Word for word, repeat the records, leaving every picture behind.

----------------

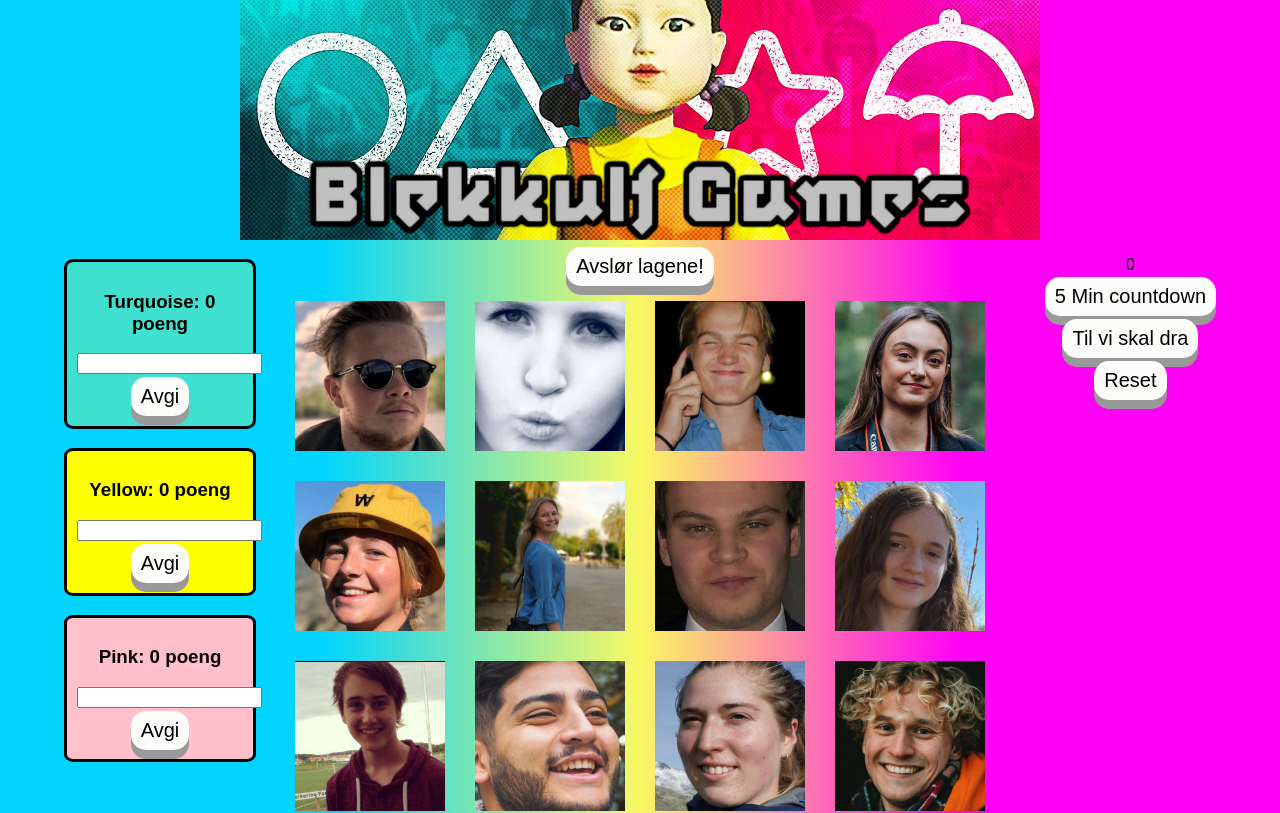
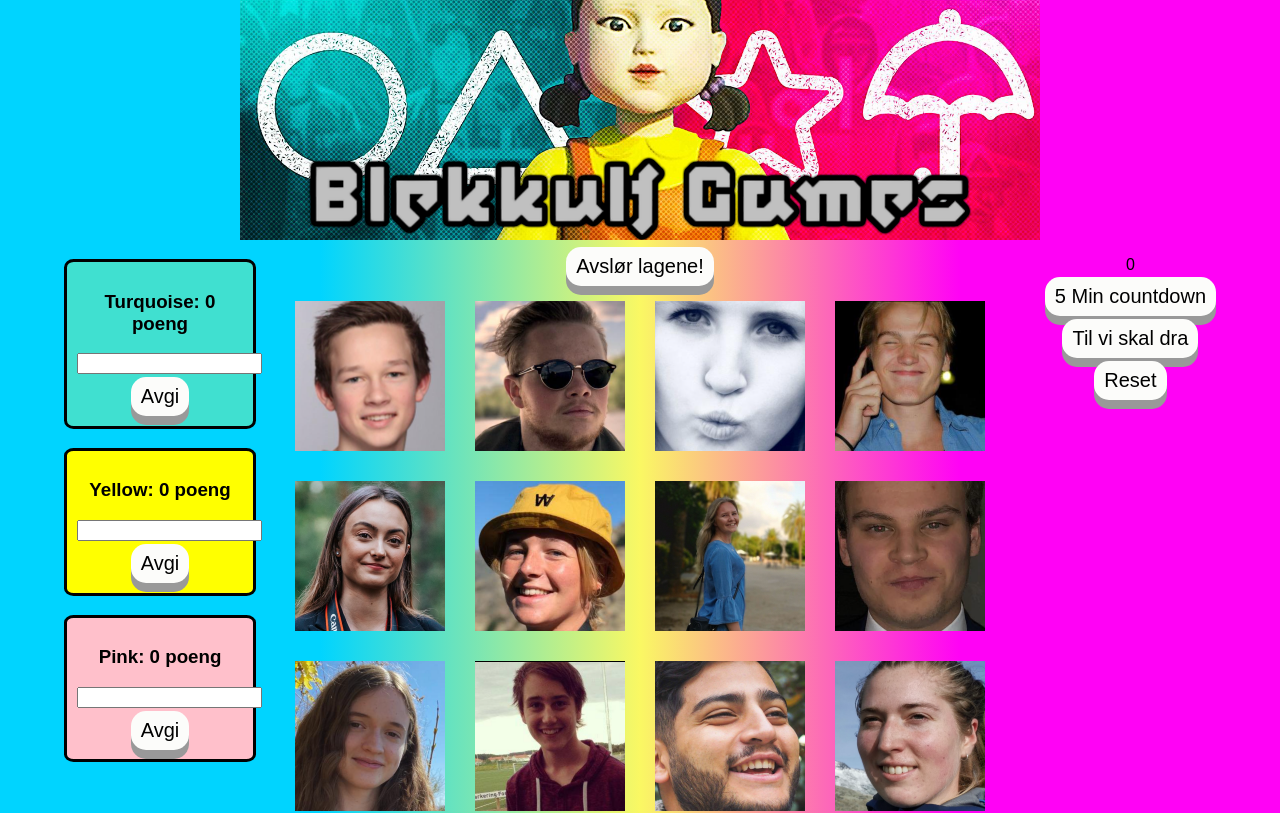
Before and after one commit to MariusSjo/blekkulf, a React (Create React App) app: page / in a window 1280 px wide. Shown: the top 813 px of the page. Built offline with nearby package versions, Linux system fonts and the light colour scheme.

Commit message:
fixed the timer to the correct date

```diff
--- a/src/App.js
+++ b/src/App.js
@@ -8,12 +8,13 @@ import YouTube from "react-youtube";
 let teams = ["turquoise", "yellow", "pink"];
 
 let persons = [
+  { team: "yellow", name: "Torkjell", competition: "Ddakji", poeng: "5/-5" },
   { team: "blue", name: "Marius", competition: "Singstar", poeng: "10" },
   { team: "pink", name: "Hanne", competition: "Opius", poeng: "-10" },
   { team: "yellow", name: "Anders", competition: "Confidence", poeng: "-2" },
   { team: "pink", name: "Julia", competition: "Vodka eller vann", poeng: "2" },
   { team: "pink", name: "Anniken", competition: "Ring of fire", poeng: "-10" },
-  { team: "blue", name: "Hedvig", competition: "Veddeløp", poeng: "5" },
+  { team: "blue", name: "Hedvig", competition: "Veddeløp", poeng: "7" },
   { team: "yellow", name: "Øyvind", competition: "Breezerrace", poeng: "7" },
   {
     team: "yellow",
--- a/src/countdown.js
+++ b/src/countdown.js
@@ -41,7 +41,7 @@ export default function Countdown() {
           {renderTime}
       </CountdownCircleTimer>}
       <br />
-      <button className="button" onClick={() => setduration(10)}>
+      <button className="button" onClick={() => setduration(300)}>
         {" "}
         5 Min countdown{" "}
       </button>
@@ -49,7 +49,7 @@ export default function Countdown() {
         className="button"
         onClick={() =>
           setduration(
-            (Date.now() - new Date("October 16, 20 17:20:00 GMT+02:00")) / 1000
+            (new Date("Sun Oct 16 2021 18:20:00 GMT+0200")-Date.now())/ 100000
           )
         }
       >
```
Also changed, not shown: public/img/players/Torkjell.png (added), 1 other file (tests, documents, lock files or other folders).
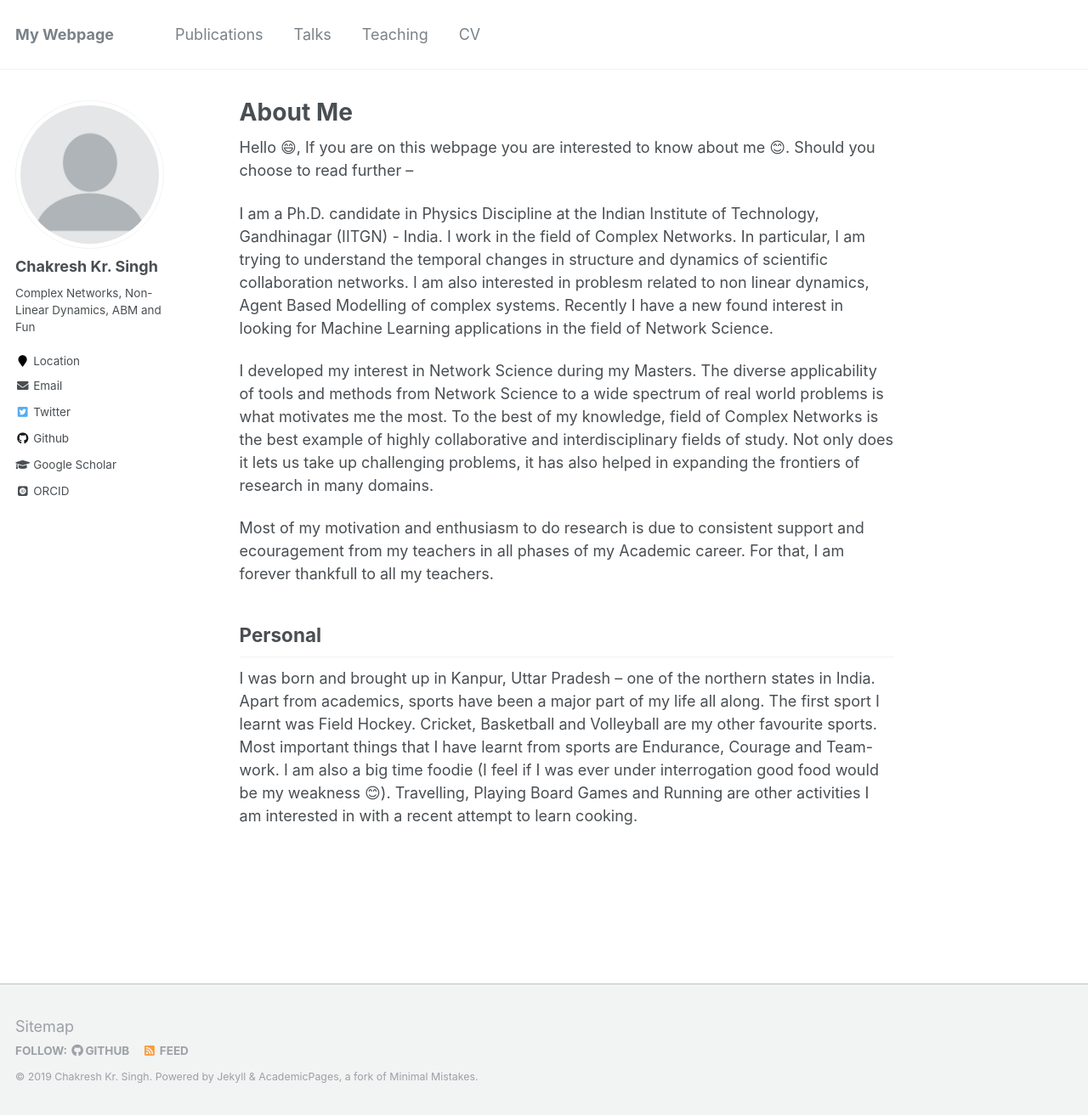
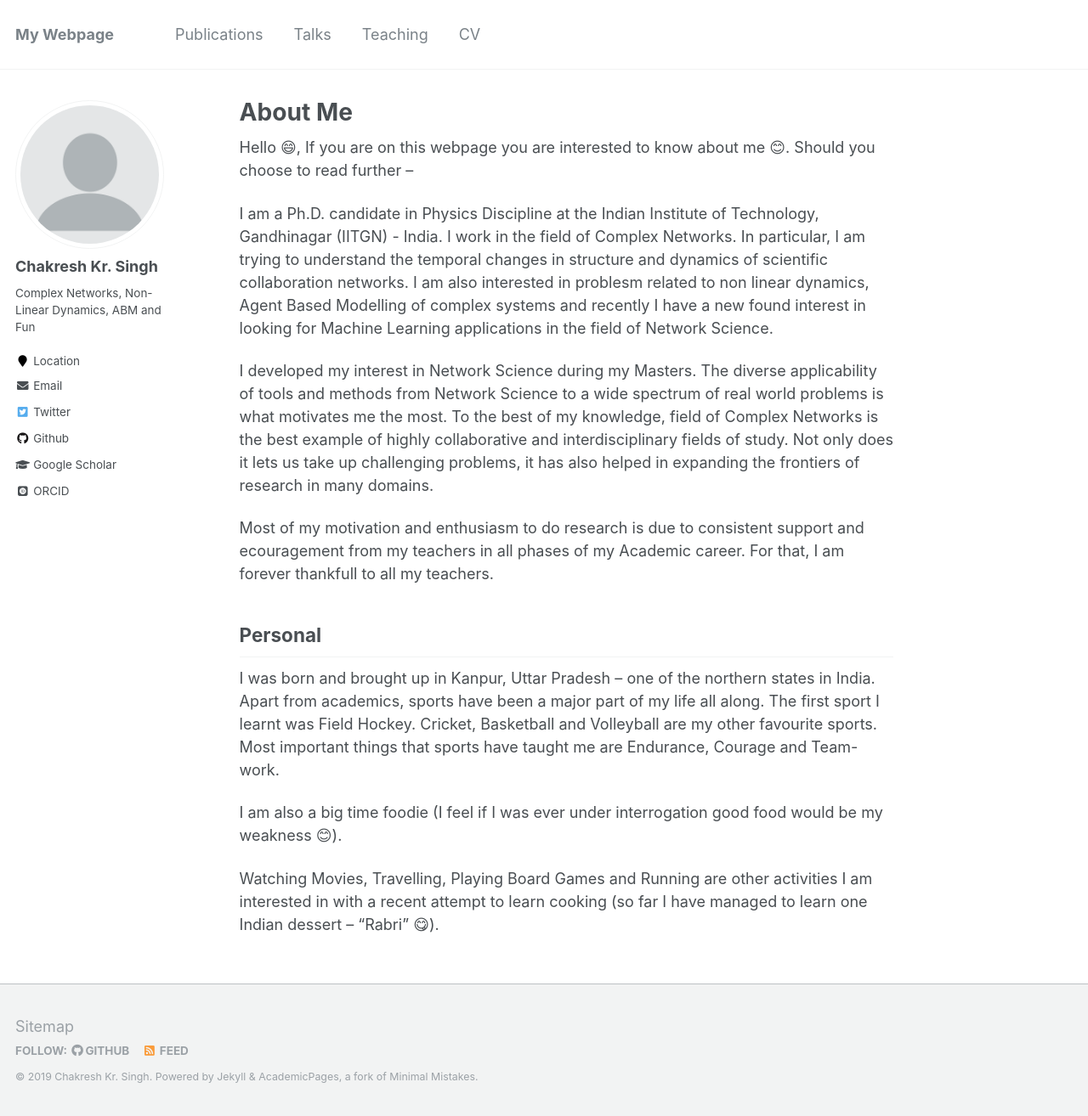
Before and after one commit to ChakreshIITGN/ChakreshIITGN.github.io, a Jekyll site: the page built from _pages/about.md, in a window 1280 px wide and 1314 px high. Shown: the whole window at 85% size. Built offline with Jekyll 4.4.1, drawn with Linux system fonts in a browser that asks for light colours; emoji names are drawn with the system emoji font; some web fonts are replaced.

Commit message:
Update about.md

```diff
--- a/_pages/about.md
+++ b/_pages/about.md
@@ -10,7 +10,7 @@ redirect_from:
 
 Hello :smile:, If you are on this webpage you are interested to know about me :blush:. Should you choose to read further --
 
-I am a Ph.D. candidate in Physics Discipline at the Indian Institute of Technology, Gandhinagar (IITGN) - India. I work in the field of Complex Networks. In particular, I am trying to understand the temporal changes in structure and dynamics of scientific collaboration networks. I am also interested in problesm related to non linear dynamics, Agent Based Modelling of complex systems. Recently I have a new found interest in looking for Machine Learning applications in the field of Network Science.
+I am a Ph.D. candidate in Physics Discipline at the Indian Institute of Technology, Gandhinagar (IITGN) - India. I work in the field of Complex Networks. In particular, I am trying to understand the temporal changes in structure and dynamics of scientific collaboration networks. I am also interested in problesm related to non linear dynamics, Agent Based Modelling of complex systems and recently I have a new found interest in looking for Machine Learning applications in the field of Network Science.
 
 I developed my interest in Network Science during my Masters. The diverse applicability of tools and methods from Network Science to a wide spectrum of real world problems is what motivates me the most. To the best of my knowledge, field of Complex Networks is the best example of highly collaborative and interdisciplinary fields of study. Not only does it lets us take up challenging problems, it has also helped in expanding the frontiers of research in many domains.
 
@@ -18,4 +18,8 @@ Most of my motivation and enthusiasm to do research is due to consistent support
 
 ## Personal
 
-I was born and brought up in Kanpur, Uttar Pradesh -- one of the northern states in India. Apart from academics, sports have been a major part of my life all along. The first sport I learnt was Field Hockey. Cricket, Basketball and Volleyball are my other favourite sports. Most important things that I have learnt from sports are Endurance, Courage and Team-work. I am also a big time foodie (I feel if I was ever under interrogation good food would be my weakness :blush:). Travelling, Playing Board Games and Running are other activities I am interested in with a recent attempt to learn cooking.
+I was born and brought up in Kanpur, Uttar Pradesh -- one of the northern states in India. Apart from academics, sports have been a major part of my life all along. The first sport I learnt was Field Hockey. Cricket, Basketball and Volleyball are my other favourite sports. Most important things that sports have taught me are Endurance, Courage and Team-work.
+
+I am also a big time foodie (I feel if I was ever under interrogation good food would be my weakness :blush:).
+
+Watching Movies, Travelling, Playing Board Games and Running are other activities I am interested in with a recent attempt to learn cooking (so far I have managed to learn one Indian dessert -- "Rabri" :yum:).
```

----------------

### Task answer
Before and after one commit to MariusSjo/blekkulf, a React (Create React App) app: page / in a window 1280 px wide. Shown: the top 813 px of the page. Built offline with nearby package versions, Linux system fonts and the light colour scheme.

Commit message:
fixed the timer to the correct date

```diff
--- a/src/App.js
+++ b/src/App.js
@@ -8,12 +8,13 @@ import YouTube from "react-youtube";
 let teams = ["turquoise", "yellow", "pink"];
 
 let persons = [
+  { team: "yellow", name: "Torkjell", competition: "Ddakji", poeng: "5/-5" },
   { team: "blue", name: "Marius", competition: "Singstar", poeng: "10" },
   { team: "pink", name: "Hanne", competition: "Opius", poeng: "-10" },
   { team: "yellow", name: "Anders", competition: "Confidence", poeng: "-2" },
   { team: "pink", name: "Julia", competition: "Vodka eller vann", poeng: "2" },
   { team: "pink", name: "Anniken", competition: "Ring of fire", poeng: "-10" },
-  { team: "blue", name: "Hedvig", competition: "Veddeløp", poeng: "5" },
+  { team: "blue", name: "Hedvig", competition: "Veddeløp", poeng: "7" },
   { team: "yellow", name: "Øyvind", competition: "Breezerrace", poeng: "7" },
   {
     team: "yellow",
--- a/src/countdown.js
+++ b/src/countdown.js
@@ -41,7 +41,7 @@ export default function Countdown() {
           {renderTime}
       </CountdownCircleTimer>}
       <br />
-      <button className="button" onClick={() => setduration(10)}>
+      <button className="button" onClick={() => setduration(300)}>
         {" "}
         5 Min countdown{" "}
       </button>
@@ -49,7 +49,7 @@ export default function Countdown() {
         className="button"
         onClick={() =>
           setduration(
-            (Date.now() - new Date("October 16, 20 17:20:00 GMT+02:00")) / 1000
+            (new Date("Sun Oct 16 2021 18:20:00 GMT+0200")-Date.now())/ 100000
           )
         }
       >
```
Also changed, not shown: public/img/players/Torkjell.png (added), 1 other file (tests, documents, lock files or other folders).
Before and after one commit to ChakreshIITGN/ChakreshIITGN.github.io, a Jekyll site: the page built from _pages/about.md, in a window 1280 px wide and 1314 px high. Shown: the whole window at 85% size. Built offline with Jekyll 4.4.1, drawn with Linux system fonts in a browser that asks for light colours; emoji names are drawn with the system emoji font; some web fonts are replaced.

Commit message:
Update about.md

```diff
--- a/_pages/about.md
+++ b/_pages/about.md
@@ -10,7 +10,7 @@ redirect_from:
 
 Hello :smile:, If you are on this webpage you are interested to know about me :blush:. Should you choose to read further --
 
-I am a Ph.D. candidate in Physics Discipline at the Indian Institute of Technology, Gandhinagar (IITGN) - India. I work in the field of Complex Networks. In particular, I am trying to understand the temporal changes in structure and dynamics of scientific collaboration networks. I am also interested in problesm related to non linear dynamics, Agent Based Modelling of complex systems. Recently I have a new found interest in looking for Machine Learning applications in the field of Network Science.
+I am a Ph.D. candidate in Physics Discipline at the Indian Institute of Technology, Gandhinagar (IITGN) - India. I work in the field of Complex Networks. In particular, I am trying to understand the temporal changes in structure and dynamics of scientific collaboration networks. I am also interested in problesm related to non linear dynamics, Agent Based Modelling of complex systems and recently I have a new found interest in looking for Machine Learning applications in the field of Network Science.
 
 I developed my interest in Network Science during my Masters. The diverse applicability of tools and methods from Network Science to a wide spectrum of real world problems is what motivates me the most. To the best of my knowledge, field of Complex Networks is the best example of highly collaborative and interdisciplinary fields of study. Not only does it lets us take up challenging problems, it has also helped in expanding the frontiers of research in many domains.
 
@@ -18,4 +18,8 @@ Most of my motivation and enthusiasm to do research is due to consistent support
 
 ## Personal
 
-I was born and brought up in Kanpur, Uttar Pradesh -- one of the northern states in India. Apart from academics, sports have been a major part of my life all along. The first sport I learnt was Field Hockey. Cricket, Basketball and Volleyball are my other favourite sports. Most important things that I have learnt from sports are Endurance, Courage and Team-work. I am also a big time foodie (I feel if I was ever under interrogation good food would be my weakness :blush:). Travelling, Playing Board Games and Running are other activities I am interested in with a recent attempt to learn cooking.
+I was born and brought up in Kanpur, Uttar Pradesh -- one of the northern states in India. Apart from academics, sports have been a major part of my life all along. The first sport I learnt was Field Hockey. Cricket, Basketball and Volleyball are my other favourite sports. Most important things that sports have taught me are Endurance, Courage and Team-work.
+
+I am also a big time foodie (I feel if I was ever under interrogation good food would be my weakness :blush:).
+
+Watching Movies, Travelling, Playing Board Games and Running are other activities I am interested in with a recent attempt to learn cooking (so far I have managed to learn one Indian dessert -- "Rabri" :yum:).
```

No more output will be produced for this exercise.